**Task to carry out**:
Copy out all the data, word for word.

[[ Data, beginning ]]

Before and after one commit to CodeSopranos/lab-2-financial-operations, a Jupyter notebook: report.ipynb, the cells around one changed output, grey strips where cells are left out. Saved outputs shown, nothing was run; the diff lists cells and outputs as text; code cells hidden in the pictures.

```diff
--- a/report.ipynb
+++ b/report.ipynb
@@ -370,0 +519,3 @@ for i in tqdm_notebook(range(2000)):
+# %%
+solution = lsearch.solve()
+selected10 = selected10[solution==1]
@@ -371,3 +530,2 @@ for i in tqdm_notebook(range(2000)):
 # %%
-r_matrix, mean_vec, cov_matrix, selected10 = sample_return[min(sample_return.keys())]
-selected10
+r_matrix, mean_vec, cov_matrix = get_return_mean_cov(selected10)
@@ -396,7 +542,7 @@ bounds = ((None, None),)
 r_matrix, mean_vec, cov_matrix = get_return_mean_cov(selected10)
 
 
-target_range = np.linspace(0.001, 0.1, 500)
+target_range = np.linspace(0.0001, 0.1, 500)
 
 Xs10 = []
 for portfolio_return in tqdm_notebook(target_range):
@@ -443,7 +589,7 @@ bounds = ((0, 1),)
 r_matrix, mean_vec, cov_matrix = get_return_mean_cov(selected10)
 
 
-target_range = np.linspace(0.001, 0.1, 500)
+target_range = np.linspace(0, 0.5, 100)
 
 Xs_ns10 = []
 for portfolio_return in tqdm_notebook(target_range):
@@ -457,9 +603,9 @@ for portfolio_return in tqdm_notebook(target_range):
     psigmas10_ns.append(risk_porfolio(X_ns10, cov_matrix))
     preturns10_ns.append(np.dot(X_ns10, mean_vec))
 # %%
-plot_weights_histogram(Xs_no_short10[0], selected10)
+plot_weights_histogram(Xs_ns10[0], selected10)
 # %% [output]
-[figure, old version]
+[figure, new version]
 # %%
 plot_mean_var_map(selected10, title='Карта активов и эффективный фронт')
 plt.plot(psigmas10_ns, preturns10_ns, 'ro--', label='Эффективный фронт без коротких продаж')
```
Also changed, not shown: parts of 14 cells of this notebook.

[[ Data, end ]]

**Response for this exercise**:
Before and after one commit to CodeSopranos/lab-2-financial-operations, a Jupyter notebook: report.ipynb, the cells around one changed output, grey strips where cells are left out. Saved outputs shown, nothing was run; the diff lists cells and outputs as text; code cells hidden in the pictures.

```diff
--- a/report.ipynb
+++ b/report.ipynb
@@ -370,0 +519,3 @@ for i in tqdm_notebook(range(2000)):
+# %%
+solution = lsearch.solve()
+selected10 = selected10[solution==1]
@@ -371,3 +530,2 @@ for i in tqdm_notebook(range(2000)):
 # %%
-r_matrix, mean_vec, cov_matrix, selected10 = sample_return[min(sample_return.keys())]
-selected10
+r_matrix, mean_vec, cov_matrix = get_return_mean_cov(selected10)
@@ -396,7 +542,7 @@ bounds = ((None, None),)
 r_matrix, mean_vec, cov_matrix = get_return_mean_cov(selected10)
 
 
-target_range = np.linspace(0.001, 0.1, 500)
+target_range = np.linspace(0.0001, 0.1, 500)
 
 Xs10 = []
 for portfolio_return in tqdm_notebook(target_range):
@@ -443,7 +589,7 @@ bounds = ((0, 1),)
 r_matrix, mean_vec, cov_matrix = get_return_mean_cov(selected10)
 
 
-target_range = np.linspace(0.001, 0.1, 500)
+target_range = np.linspace(0, 0.5, 100)
 
 Xs_ns10 = []
 for portfolio_return in tqdm_notebook(target_range):
@@ -457,9 +603,9 @@ for portfolio_return in tqdm_notebook(target_range):
     psigmas10_ns.append(risk_porfolio(X_ns10, cov_matrix))
     preturns10_ns.append(np.dot(X_ns10, mean_vec))
 # %%
-plot_weights_histogram(Xs_no_short10[0], selected10)
+plot_weights_histogram(Xs_ns10[0], selected10)
 # %% [output]
-[figure, old version]
+[figure, new version]
 # %%
 plot_mean_var_map(selected10, title='Карта активов и эффективный фронт')
 plt.plot(psigmas10_ns, preturns10_ns, 'ro--', label='Эффективный фронт без коротких продаж')
```
Also changed, not shown: parts of 14 cells of this notebook.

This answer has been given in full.